The summit on the Millennium Development Goals last week at the UN highlighted that the indicators are mixed bag of failure and success...even with 5 years to go.  Failure because they tend, among other things, to measure national progress which can mask within country inequalities and few countries in the global south have systems in place to report on the measures.  Yet, the mere existence of the MDGs provides a space for discourse about development and ways to make the world more equal...even if the measures alone, if reached, won't get us there.  A new blog on the Guardian's web site is one of the best I've seen on these issues. Madeleine Bunting, a contributor to the Guardian, has an especially interesting post on why equality, not just measures of development "progress," are not a major priority of the UN, but should be.   

Boston Health Commission: Where you live matters for health equity

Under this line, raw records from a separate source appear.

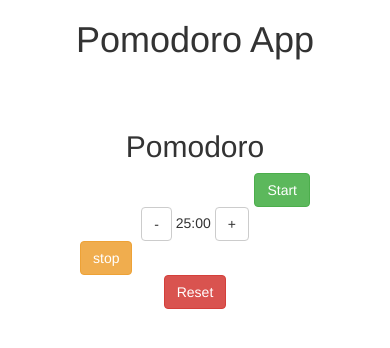
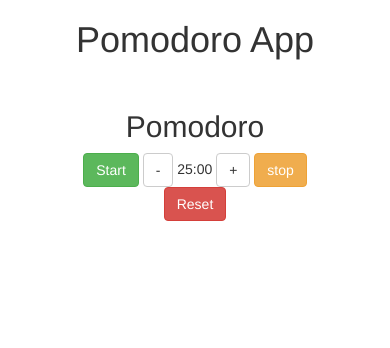
Before and after one commit to glptrst/Pomodoro, a plain HTML site: page index.html in a window 390 px wide. Drawn offline with Linux system fonts and the light colour scheme.

Commit message:
Change style

```diff
--- a/index.html
+++ b/index.html
@@ -10,36 +10,25 @@
 </head>
 <body>
 
-<div class="container text-center">
+<div class="container-fluid text-center">
 <h1>Pomodoro App</h1>
 
-<div class="row" id="pomodoroClock">
+<div id="pomodoroClock">
   <h2>Pomodoro</h2>
-  <div class="col-md-4 text-right">
 
    <button type="button" class="btn btn-success" id="startPomodoro">Start</button>
-
-  </div>
-  <div class="col-md-4">
 
    <a class="btn btn-default" id="pomodoroMinus">-</a>
    <span id="pomodoroDigits">25:00</span>
    <a class="btn btn-default" id="pomodoroPlus">+</a>
 
-  </div>
-  <div class="col-md-4 text-left">
-
    <button type="button" class="btn btn-warning" id="stopPomodoro">stop</button>
 
-  </div>
 
-  <div>
-
+   <div>
     <button type="button" class="btn btn-danger" id="resetPomodoro">Reset</button>
-
-  </div>
-
-</div> <!-- row -->
+   </div>
+</div> <!-- pomodorClock -->
 
 </div> <!-- container -->
 
```
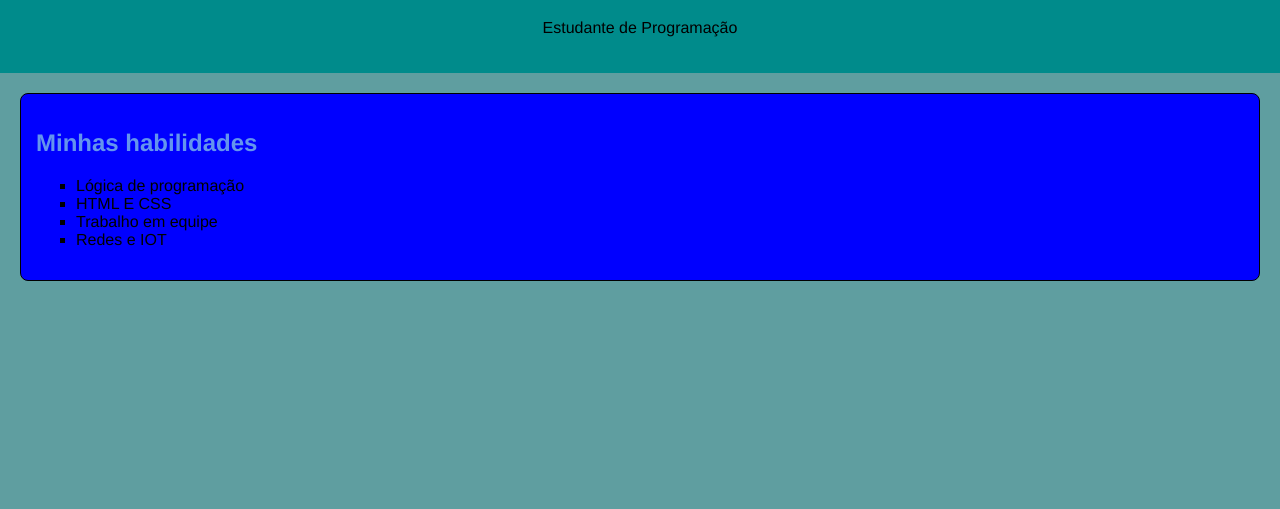
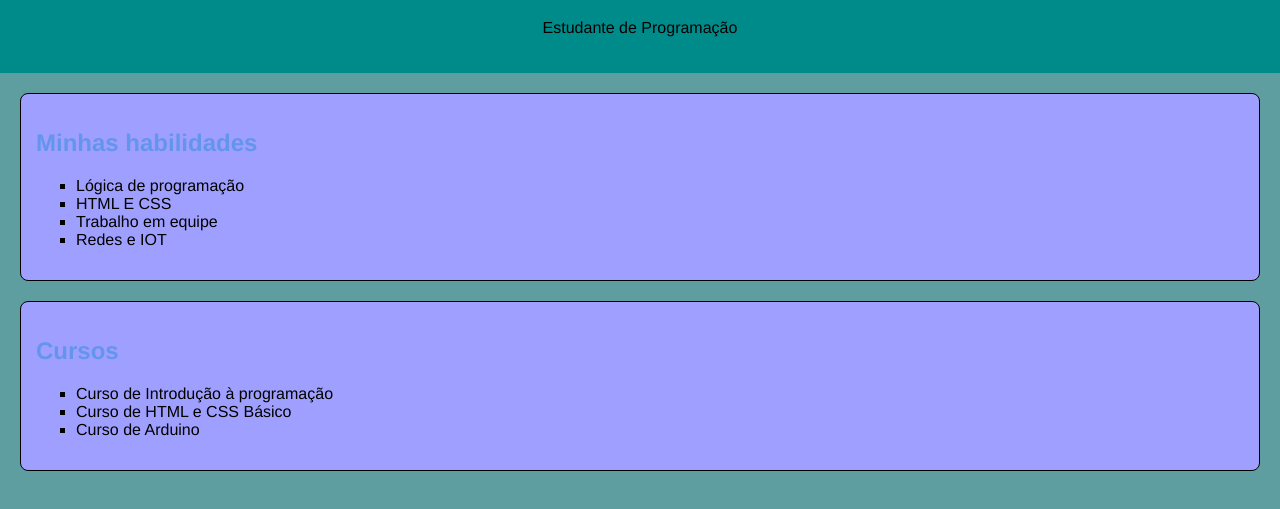
Before and after one commit to santossfeer/site, a plain HTML site: page index.html in a window 1280 px wide. Shown: the part 81-590 px from the top of the page. Drawn offline with Linux system fonts and the light colour scheme.

Commit message:
Add files via upload

```diff
--- a/index.html
+++ b/index.html
@@ -20,7 +20,7 @@
         }
 
         section {
-            background-color: blue;
+            background-color: rgb(159, 159, 255);
             padding: 15px;
             margin-bottom: 20px;
             border: 1px solid;
@@ -53,6 +53,15 @@
                     <li>Redes e IOT</li>
                 </ul>
             </section>
+
+            <section>
+                <h2>Cursos</h2>
+                <ul>
+                    <li>Curso de Introdução à programação</li>
+                    <li>Curso de HTML e CSS Básico</li>
+                    <li>Curso de Arduino</li>
+                </ul>
+            </section>
         </main>
     </body>
 </html>
```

Following the work of other local health departments, such as Alameda County in the San Francisco Bay Area, the Boston Public Health Commission has launched a program to address health disparities in the city's neighborhoods.  A fancy web site,, emphasizes that PLACE MATTERS for health. Unfortunately, only $150,000 is dedicated to this campaign and most of the "Take Action" suggestions do not give the reader any clues about how local, state and federal policies are largely to blame for health inequities and that new policies are needed to reverse these inequities.  The Boston Public Health Commission's Center for Health Equity and Social Justice does have some more direct information and action items, including some excellent presentations on the relationships between structural racism and health.  Planners and others can build all the community gardens, parks, sidewalks and bike lanes they want, but until we start getting serious about reversing the connections between racism, place and health, those built-environment strategies alone are not going to move society toward more healthy and equitable cities.